Shared sacrifice


Sergeant Krause, who served with the Army’s 101st Airborne Division, lives in a quiet middle-class subdivision not far from Fort Campbell, which is on the Tennessee-Kentucky border. Sprawled in his living room in jeans and a polo shirt, he seems happy. He’s safely home after serving three nerve-racking combat tours — one in Afghanistan and two yearlong tours in Iraq. He’s engaged to be married and will receive a degree soon from nearby Austin Peay State University. His commitment to the military, which he made while still in high school in Huntsville, Ala., will end in a few months.
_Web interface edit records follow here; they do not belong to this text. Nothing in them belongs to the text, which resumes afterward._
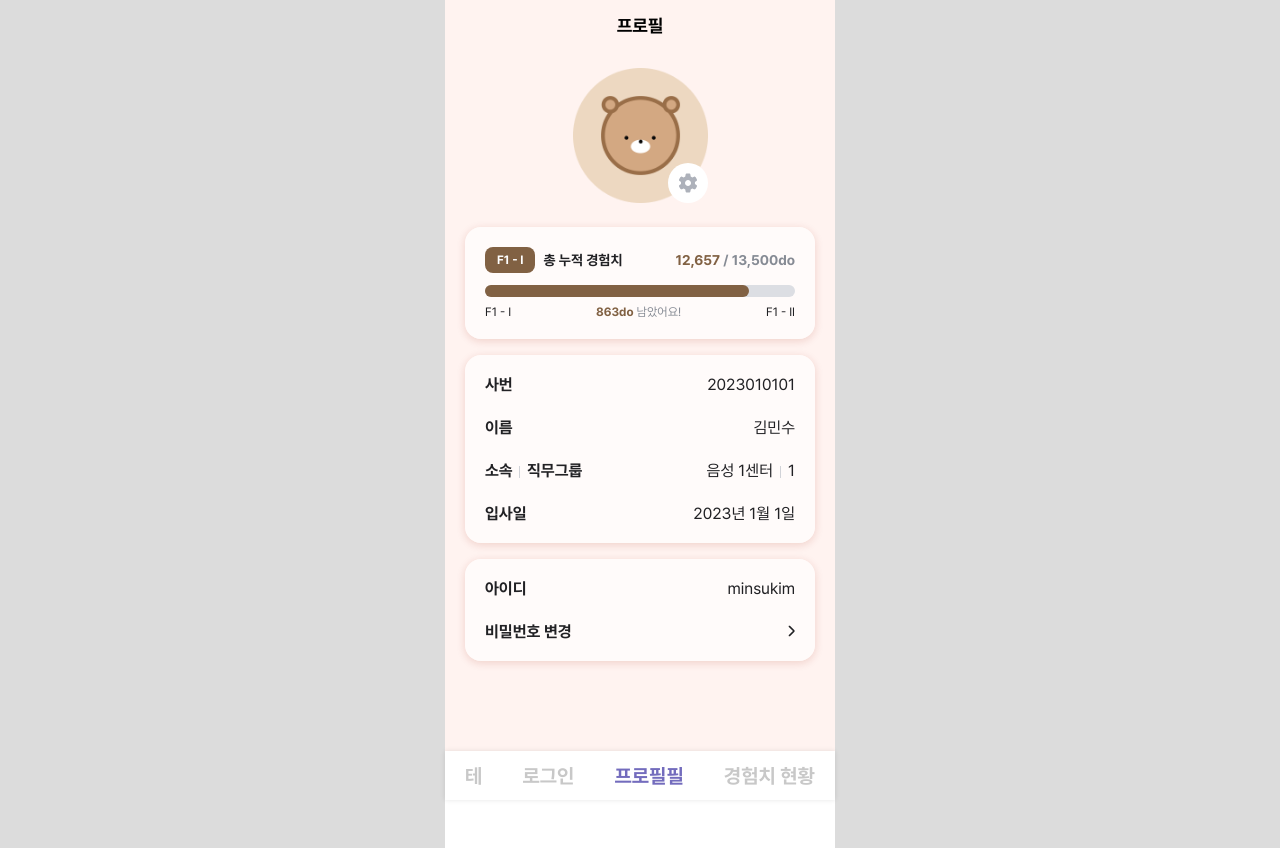
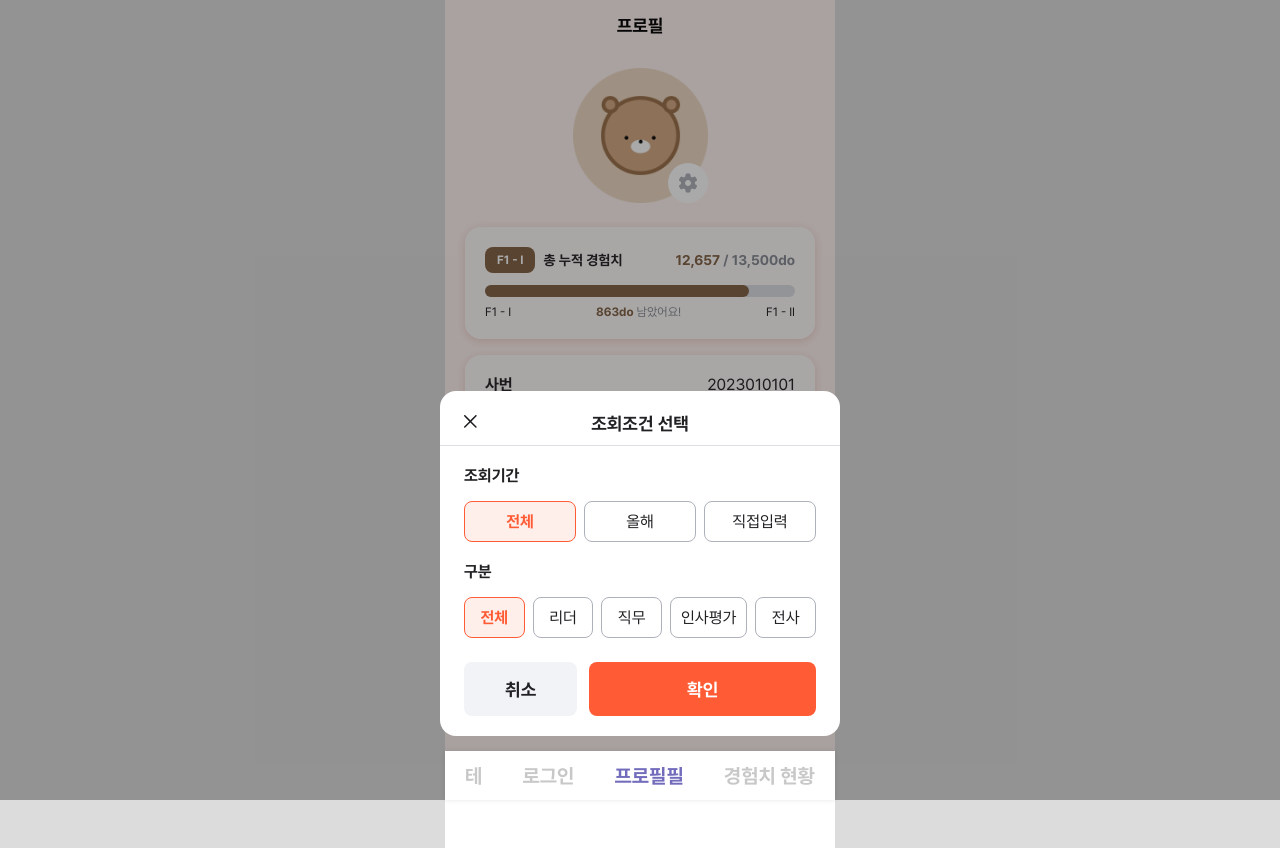
Before and after one commit to chohc/blaybusBackup, a React (Create React App) app: page /profile in a window 1280 px wide. Both pictures are taken after a click on the button 687 px from the left and 183 px from the top of the page. Built offline with nearby package versions, Linux system fonts and the light colour scheme; no server answers.

Commit message:
필터 모달

```diff
--- a/next.config.js
+++ /dev/null
@@ -1,15 +0,0 @@
-const nextConfig = {
-  compiler: {
-    styledComponents: true,
-  },
-  async rewrites() {
-    return [
-      {
-        source: "/api/v1/:path*",
-        destination: `${process.env.NEXT_PUBLIC_BACKEND}/api/v1/:path*`,
-      },
-    ];
-  },
-};
-
-module.exports = nextConfig;
--- /dev/null
+++ b/src/components/Modal/Modal.css
@@ -0,0 +1,41 @@
+.modal-overlay {
+  position: fixed;
+  top: 0;
+  left: 0;
+  width: 100vw;
+  height: 100vh;
+  background-color: rgba(18, 18, 18, 0.36);
+  display: flex;
+  justify-content: center;
+  align-items: flex-end;
+  opacity: 0;
+  visibility: hidden;
+  padding: 0px 10px;
+  transition: visibility 0s, opacity 0.3s ease-in-out;
+}
+
+.modal-overlay.show {
+  opacity: 1;
+  visibility: visible;
+}
+
+.modal-content {
+  display: flex;
+  flex-direction: column;
+  width: 100%;
+  max-width: 400px;
+  margin-bottom: 64px;
+  padding: 10px 0px 20px 0px;
+  background-color: white;
+  border-radius: 16px;
+  transform: translateY(100%);
+  transition: transform 0.3s ease-in-out;
+}
+
+.modal-content.slide-in {
+  transform: translateY(0);
+}
+
+.modal-content.slide-out {
+  transform: translateY(100%);
+}
--- /dev/null
+++ b/src/components/Modal/Modal.js
@@ -0,0 +1,273 @@
+import React, { useEffect, useState } from "react";
+import "./Modal.css";
+import Close from "../../icons/close.svg";
+import colors from "../../colors/colors";
+import PressableButton from "../PressableButton";
+
+const Modal = ({ visible, onClose }) => {
+  const [selectedPeriod, setSelectedPeriod] = useState("전체");
+  const [selectedClass, setSelectedClass] = useState("전체");
+  const [startDate, setStartDate] = useState("");
+  const [endDate, setEndDate] = useState("");
+  const [focusedInput, setFocusedInput] = useState(null);
+
+  // 날짜 입력
+  const handleDateChange = (text, setInput) => {
+    let formatDate = text.replace(/\D/g, ""); // 숫자만 추출
+
+    if (formatDate.length <= 4) {
+      formatDate = formatDate;
+    } else if (formatDate.length <= 6) {
+      formatDate = formatDate.slice(0, 4) + "-" + formatDate.slice(4);
+    } else if (formatDate.length <= 8) {
+      formatDate =
+        formatDate.slice(0, 4) +
+        "-" +
+        formatDate.slice(4, 6) +
+        "-" +
+        formatDate.slice(6);
+    } else {
+      formatDate = formatDate.slice(0, 8);
+    }
+    setInput(formatDate);
+  };
+
+  useEffect(() => {
+    // 모달이 열릴 때 스크롤 막기
+    if (visible) {
+      document.body.style.overflow = "hidden";
+    } else {
+      document.body.style.overflow = "auto";
+    }
+
+    return () => {
+      document.body.style.overflow = "auto";
+    };
+  }, [visible]);
+
+  return (
+    <div className={`modal-overlay ${visible ? "show" : ""}`} onClick={onClose}>
+      <div
+        className={`modal-content ${visible ? "slide-in" : "slide-out"}`}
+        onClick={(e) => e.stopPropagation()} // 내부 클릭 시 닫히지 않음
+        style={{ color: colors.gray[900] }}
+      >
+        {/* 헤더 */}
+        <div style={styles.header}>
+          <PressableButton onClick={onClose} pressedStyle={{ opacity: 0.5 }}>
+            <img src={Close} alt="close" />
+          </PressableButton>
+          <span className="title-3-bold">조회조건 선택</span>
+          <div style={{ width: 24 }} />
+        </div>
+        {/* 내용 */}
+        <div
+          style={{
+            display: "flex",
+            flexDirection: "column",
+            width: "100%",
+            padding: "20px 24px 0px 24px",
+          }}
+        >
+          <span className="subtitle-1-bold" style={{ marginBottom: 16 }}>
+            조회기간
+          </span>
+          <div style={styles.filterContainer}>
+            {["전체", "올해", "직접입력"].map((filter, index) => {
+              const isFilter = filter === selectedPeriod;
+              return (
+                <PressableButton
+                  key={index}
+                  onClick={() => setSelectedPeriod(filter)}
+                  pressedStyle={{ opacity: 0.5 }}
+                  style={{
+                    ...styles.button,
+                    ...(isFilter && {
+                      backgroundColor: colors.orange[50],
+                      border: `1px solid ${colors.orange[500]}`,
+                      color: colors.orange[500],
+                    }),
+                  }}
+                >
+                  <span
+                    className={
+                      isFilter ? "subtitle-1-bold" : "subtitle-1-regular"
+                    }
+                  >
+                    {filter}
+                  </span>
+                </PressableButton>
+              );
+            })}
+          </div>
+          {selectedPeriod === "직접입력" && (
+            <div style={{ ...styles.rowContainer, marginBottom: 20 }}>
+              <input
+                type="tel"
+                className="Body-1-r"
+                placeholder={"YYYY-MM-DD"}
+                value={startDate}
+                onChange={(e) => handleDateChange(e.target.value, setStartDate)}
+                onFocus={() => setFocusedInput("startDate")}
+                onBlur={() => setFocusedInput(null)}
+                style={{
+                  ...styles.input,
+                  borderColor:
+                    focusedInput === "startDate"
+                      ? colors.gray[900]
+                      : colors.gray[400],
+                }}
+              />
+              <span className="Body-1-r" style={{ color: colors.gray[600] }}>
+                ~
+              </span>
+              <input
+                type="tel"
+                className="Body-1-r"
+                placeholder={"YYYY-MM-DD"}
+                value={endDate}
+                onChange={(e) => handleDateChange(e.target.value, setEndDate)}
+                onFocus={() => setFocusedInput("endDate")}
+                onBlur={() => setFocusedInput(null)}
+                style={{
+                  ...styles.input,
+                  borderColor:
+                    focusedInput === "endDate"
+                      ? colors.gray[900]
+                      : colors.gray[400],
+                }}
+              />
+            </div>
+          )}
+          <span className="subtitle-1-bold" style={{ marginBottom: 16 }}>
+            구분
+          </span>
+          <div style={{ ...styles.filterContainer, marginBottom: 24 }}>
+            {["전체", "리더", "직무", "인사평가", "전사"].map(
+              (filter, index) => {
+                const isFilter = filter === selectedClass;
+                return (
+                  <PressableButton
+                    key={index}
+                    onClick={() => setSelectedClass(filter)}
+                    pressedStyle={{ opacity: 0.5 }}
+                    style={{
+                      ...styles.button,
+                      ...(isFilter && {
+                        backgroundColor: colors.orange[50],
+                        border: `1px solid ${colors.orange[500]}`,
+                        color: colors.orange[500],
+                      }),
+                    }}
+                  >
+                    <span
+                      className={
+                        isFilter ? "subtitle-1-bold" : "subtitle-1-regular"
+                      }
+                      style={{ whiteSpace: "nowrap" }}
+                    >
+                      {filter}
+                    </span>
+                  </PressableButton>
+                );
+              }
+            )}
+          </div>
+          {/* 취소/확인 */}
+          <div style={styles.rowContainer}>
+            <PressableButton
+              onClick={() => {
+                setSelectedClass("전체");
+                setSelectedPeriod("전체");
+                onClose();
+              }}
+              pressedStyle={{ backgroundColor: colors.gray[200] }}
+              style={{
+                ...styles.yesNoButton,
+                flex: 1,
+                backgroundColor: colors.gray[100],
+              }}
+            >
+              <span className="title-3-bold">취소</span>
+            </PressableButton>
+            <PressableButton
+              onClick={() => {
+                // selectedPeriod, selectedClass 기반 확인 로직
+              }}
+              pressedStyle={{ backgroundColor: colors.orange[600] }}
+              style={{
+                ...styles.yesNoButton,
+                flex: 2,
+                backgroundColor: colors.orange[500],
+              }}
+            >
+              <span className="title-3-bold" style={{ color: "#FFF" }}>
+                확인
+              </span>
+            </PressableButton>
+          </div>
+        </div>
+      </div>
+    </div>
+  );
+};
+
+const styles = {
+  header: {
+    display: "flex",
+    width: "100%",
+    height: 45,
+    alignItems: "center",
+    justifyContent: "space-between",
+    padding: "0px 24px",
+    borderBottom: `1px solid ${colors.gray[300]}`,
+  },
+  button: {
+    display: "flex",
+    flex: 1,
+    alignItems: "center",
+    justifyContent: "center",
+    padding: 10,
+    borderRadius: 8,
+    border: `1px solid ${colors.gray[500]}`,
+    backgroundColor: "#FFF",
+  },
+  filterContainer: {
+    display: "flex",
+    width: "100%",
+    alignItems: "center",
+    justifyContent: "center",
+    gap: "8px",
+    marginBottom: 20,
+  },
+  yesNoButton: {
+    display: "flex",
+    height: 54,
+    alignItems: "center",
+    justifyContent: "center",
+    borderRadius: 8,
+  },
+  rowContainer: {
+    display: "flex",
+    width: "100%",
+    alignItems: "center",
+    justifyContent: "center",
+    gap: 12,
+  },
+  input: {
+    width: "100%",
+    alignItems: "center",
+    justifyContent: "center",
+    backgroundColor: "#FFF",
+    color: colors.gray[900],
+    borderRadius: 8,
+    border: "1px solid",
+    padding: "10px 0px",
+    outline: "none",
+    transition: "border-color 0.3s",
+    textAlign: "center",
+    direction: "ltr",
+  },
+};
+
+export default Modal;
--- a/src/screens/ProfileScreen.js
+++ b/src/screens/ProfileScreen.js
@@ -1,4 +1,4 @@
-import React, { useEffect } from "react";
+import React, { useEffect, useState } from "react";
 import "../fonts/font.css";
 import colors from "../colors/colors";
 import Profile from "../images/profile/임시.png";
@@ -9,9 +9,11 @@ import PressableButton from "../components/PressableButton";
 import { theme } from "../themes/theme";
 import { useNavigate } from "react-router-dom";
 import { customAxios } from "../customAxios";
+import Modal from "../components/Modal/Modal";
 
 const ProfileScreen = () => {
   const navigate = useNavigate();
+  const [modalVisible, setModalVisible] = useState(false);
 
   useEffect(() => {
     const loadUserInfo = async () => {
@@ -23,7 +25,7 @@ const ProfileScreen = () => {
       }
     };
     loadUserInfo();
-  }, [navigate]);
+  }, []);
 
   const Content = ({ text1, text2, isMargin }) => {
     return (
@@ -47,7 +49,7 @@ const ProfileScreen = () => {
       <div style={styles.circle}>
         <img src={Profile} alt="이미지" style={styles.image} />
         <PressableButton
-          onClick={() => console.log("설정 클릭")}
+          onClick={() => setModalVisible(!modalVisible)}
           style={styles.miniCircle}
           pressedStyle={{ backgroundColor: colors.gray[100] }}
         >
@@ -127,6 +129,7 @@ const ProfileScreen = () => {
           </PressableButton>
         </div>
       </div>
+      <Modal visible={modalVisible} onClose={() => setModalVisible(false)} />
     </div>
   );
 };
--- a/src/screens/ReportScreen.js
+++ b/src/screens/ReportScreen.js
@@ -297,7 +297,7 @@ const ReportScreen = () => {
                 src={GradeTableF}
                 alt="table"
                 style={{
-                  width: 218,
+                  width: 220,
                   position: "absolute",
                   zIndex: 11,
                   bottom: 14,
```
Also changed, not shown: src/icons/close.svg (added).
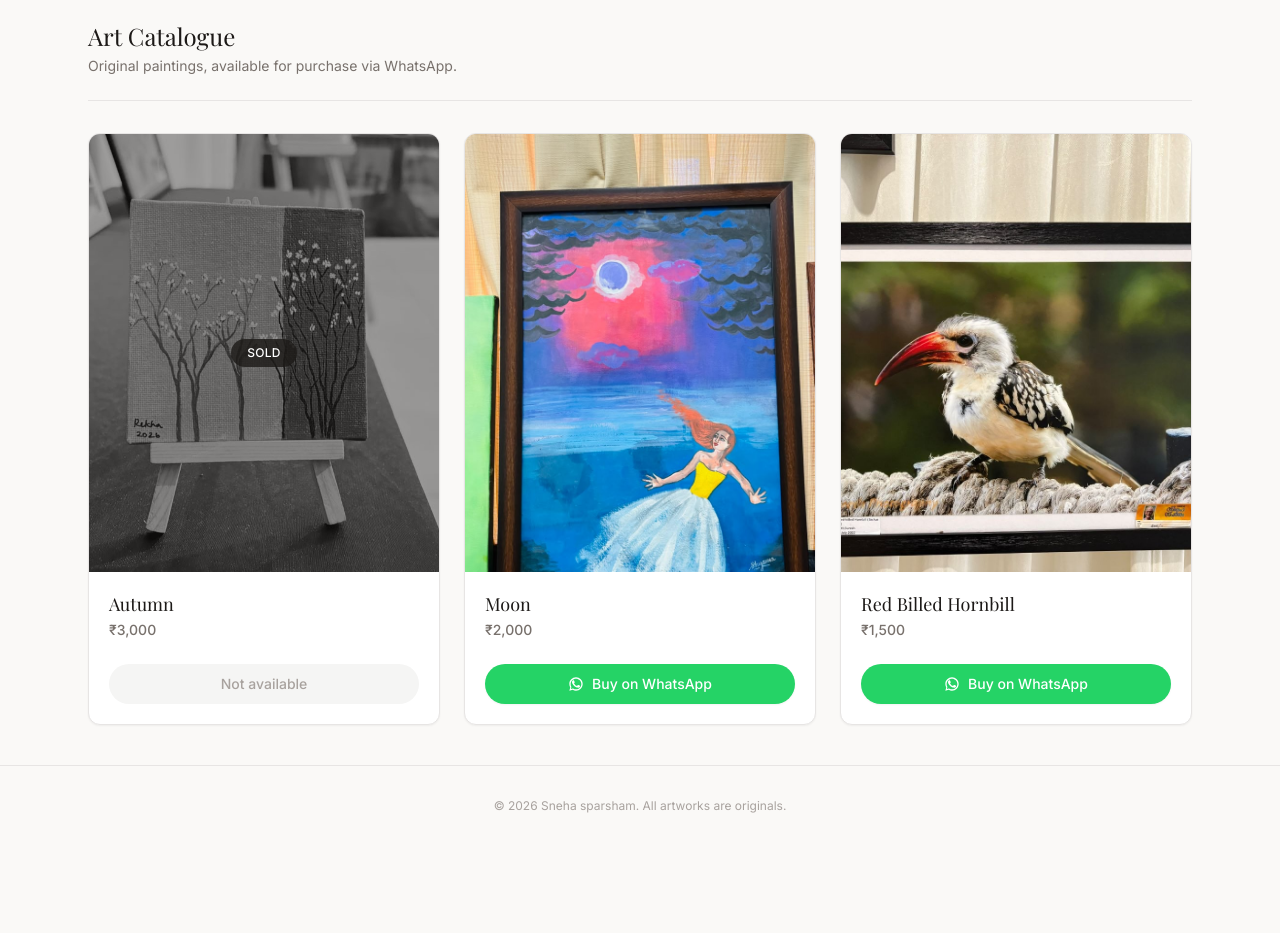
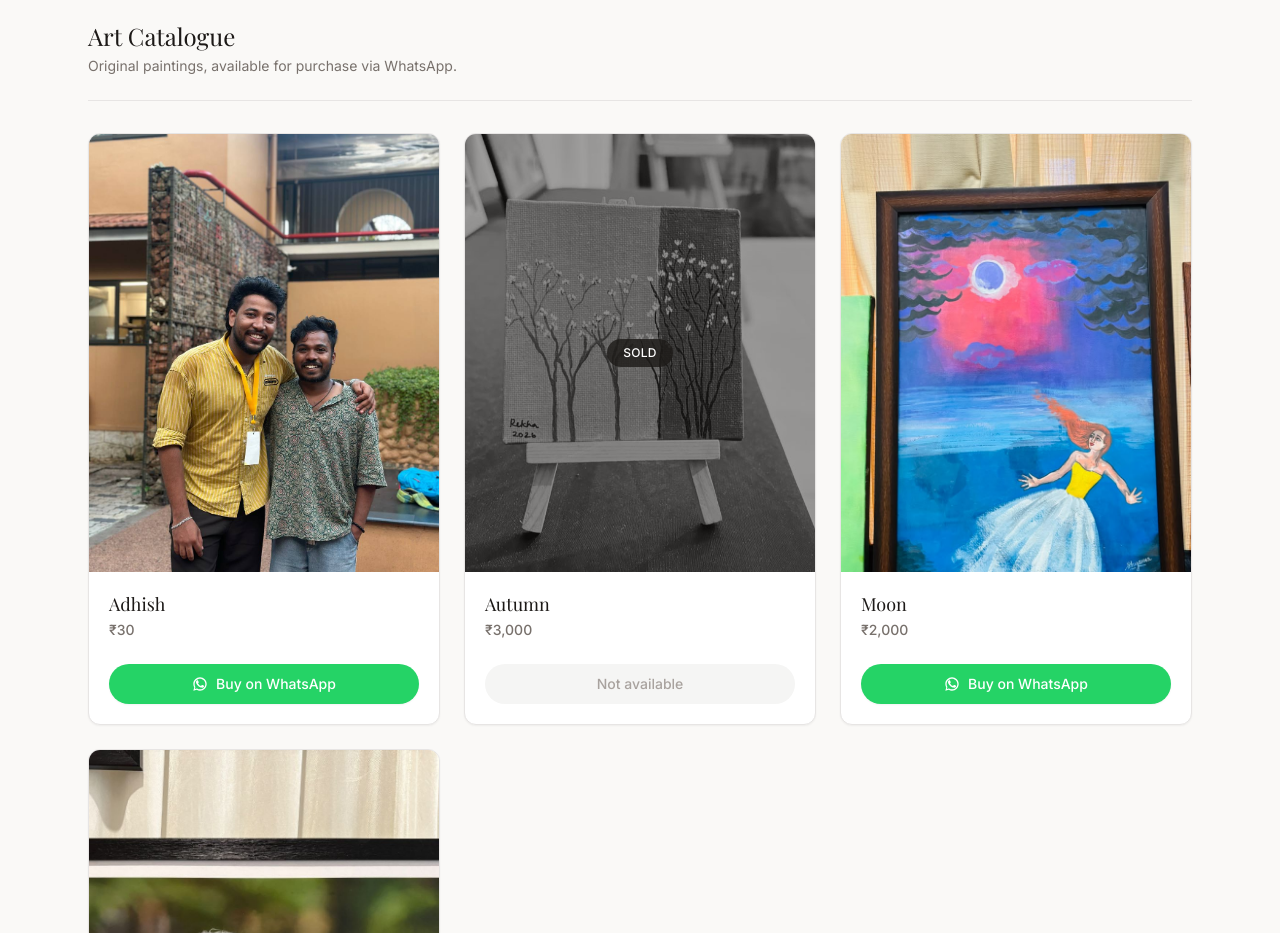
Before and after one commit to jasilmohmd/Art-catalogue, a Next.js app: page / in a window 1280 px wide. Shown: the part 820-1753 px from the top of the page. Before the commit the page ends 1666 px from the top, so only its background shows below. Built offline with nearby package versions, Linux system fonts and the light colour scheme; a web font is replaced by a local one.

Commit message:
feat: add Adhish artwork

```diff
--- a/data/artworks.ts
+++ b/data/artworks.ts
@@ -9,6 +9,13 @@ export type Artwork = {
 };
 
 export const artworks: Artwork[] = [
+  {
+    id: "adhish",
+    name: "Adhish",
+    price: 30,
+    image: "/artworks/adhish-30.jpg",
+    available: true,
+  },
   {
     id: "autumn",
     name: "Autumn",
```
Also changed, not shown: public/artworks/adhish-30.jpg (added).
But there is a definite edge in his voice, an undercurrent of bitterness, when he talks about the tiny percentage of the American population that is shouldering the burden of the wars in Iraq and Afghanistan. “We’re nowhere close to sharing the sacrifice,” he said. “And it should be shared, because it’s only in that sharing that society will truly care about what’s going on over there.

“Right now it’s such a small minority of families who have a stake in all of this. I hear people say things like, ‘We lost a lot of good people over there.’ I sort of snap around and say, ‘We? You didn’t lose anybody.’ You know what I mean?”